Let’s be honest: who doesn’t use Rate My Professors?
Okay, there are a few individuals who wouldn’t use RMP for a variety of reasons, but I can tell you that all of my friends have consulted the Web site extensively when selecting their classes.
I too have fallen prey to the easy-to-use Web site, which features over one million professors from 6,000 schools. Every semester before I register for courses, I pop onto the site and research every professor and read many reviews from anonymous students.
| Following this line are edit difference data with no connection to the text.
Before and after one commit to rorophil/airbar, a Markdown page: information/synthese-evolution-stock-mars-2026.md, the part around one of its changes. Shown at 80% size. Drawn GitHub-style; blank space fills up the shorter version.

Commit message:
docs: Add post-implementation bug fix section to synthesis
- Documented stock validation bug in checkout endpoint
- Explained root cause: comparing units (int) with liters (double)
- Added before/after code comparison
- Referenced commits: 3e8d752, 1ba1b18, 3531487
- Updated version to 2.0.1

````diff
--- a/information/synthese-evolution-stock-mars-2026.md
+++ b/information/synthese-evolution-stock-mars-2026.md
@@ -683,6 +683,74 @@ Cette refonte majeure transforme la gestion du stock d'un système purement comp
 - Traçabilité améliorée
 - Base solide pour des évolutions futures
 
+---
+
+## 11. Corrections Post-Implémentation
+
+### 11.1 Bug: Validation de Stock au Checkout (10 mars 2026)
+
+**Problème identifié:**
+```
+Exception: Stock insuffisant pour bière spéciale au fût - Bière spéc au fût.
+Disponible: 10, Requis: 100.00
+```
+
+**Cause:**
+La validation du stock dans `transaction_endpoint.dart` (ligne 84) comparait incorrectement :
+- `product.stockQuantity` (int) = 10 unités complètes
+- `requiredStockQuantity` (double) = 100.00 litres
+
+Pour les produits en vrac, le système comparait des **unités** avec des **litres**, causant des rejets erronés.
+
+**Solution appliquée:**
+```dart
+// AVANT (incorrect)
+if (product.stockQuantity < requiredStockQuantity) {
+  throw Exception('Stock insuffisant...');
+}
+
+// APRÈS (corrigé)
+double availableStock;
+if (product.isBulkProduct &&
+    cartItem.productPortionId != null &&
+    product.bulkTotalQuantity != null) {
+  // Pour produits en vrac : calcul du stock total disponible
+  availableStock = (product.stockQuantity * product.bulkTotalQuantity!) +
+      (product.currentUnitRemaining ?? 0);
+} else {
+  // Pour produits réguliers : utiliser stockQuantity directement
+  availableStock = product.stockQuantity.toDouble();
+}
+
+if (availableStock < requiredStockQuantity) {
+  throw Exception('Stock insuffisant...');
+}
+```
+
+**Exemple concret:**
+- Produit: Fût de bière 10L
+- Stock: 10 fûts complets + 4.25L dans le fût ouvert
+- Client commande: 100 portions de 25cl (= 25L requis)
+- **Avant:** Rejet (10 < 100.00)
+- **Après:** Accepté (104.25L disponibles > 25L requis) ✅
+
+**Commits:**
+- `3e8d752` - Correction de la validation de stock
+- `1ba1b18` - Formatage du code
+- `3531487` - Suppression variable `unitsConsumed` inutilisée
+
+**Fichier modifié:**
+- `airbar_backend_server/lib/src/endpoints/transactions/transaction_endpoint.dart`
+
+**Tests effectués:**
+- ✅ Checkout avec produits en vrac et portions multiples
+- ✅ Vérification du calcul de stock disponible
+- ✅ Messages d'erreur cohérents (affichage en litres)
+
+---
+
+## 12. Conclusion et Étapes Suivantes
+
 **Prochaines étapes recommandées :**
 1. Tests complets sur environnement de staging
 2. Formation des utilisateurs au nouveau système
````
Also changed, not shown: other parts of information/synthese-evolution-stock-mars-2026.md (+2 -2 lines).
At the end of the semester, I do my best to write my own reviews while university-wide evaluations are administered.
The advantages and disadvantages of the Web site are clear, both of which stem from the fact that submissions are anonymous; just like Wikipedia, credibility suffers when someone named hotchic9843 writes, “Mr. So-and-So was an awesome prof, take him, easy A!!!!1” I feel safe when reviewing poor professors behind a nickname; blame my paranoia, but I could never openly criticize one of my professors over the Internet without the aid of a pseudonym. I mean no disrespect, but I know professors are people too.
The ratings I’ve read have been accurate, though; I’ve never attended a course with a prof that was given countless happy faces on the site, yet was instead a horrible grader and homework-monger. Vice versa, I knew what I was getting into when I took a class with a prof rated “:|”, or so-so. But I do typically stay away from professors with those morose blue sad face ratings.
But I don’t strictly rely on the site; I also go by word-of-mouth. Think of it like SparkNotes: you don’t just read SparkNotes when you have trouble with a novel, you read SparkNotes as you read the book. If you just read SparkNotes, you’re losing out on the specifics. Friends tell me their professor’s mannerisms, whether or not they’re passionate about their subject – they’re more telling of their personalities compared to the site.
Besides, “Mrs. XYZ is a huge b****” doesn’t help me much.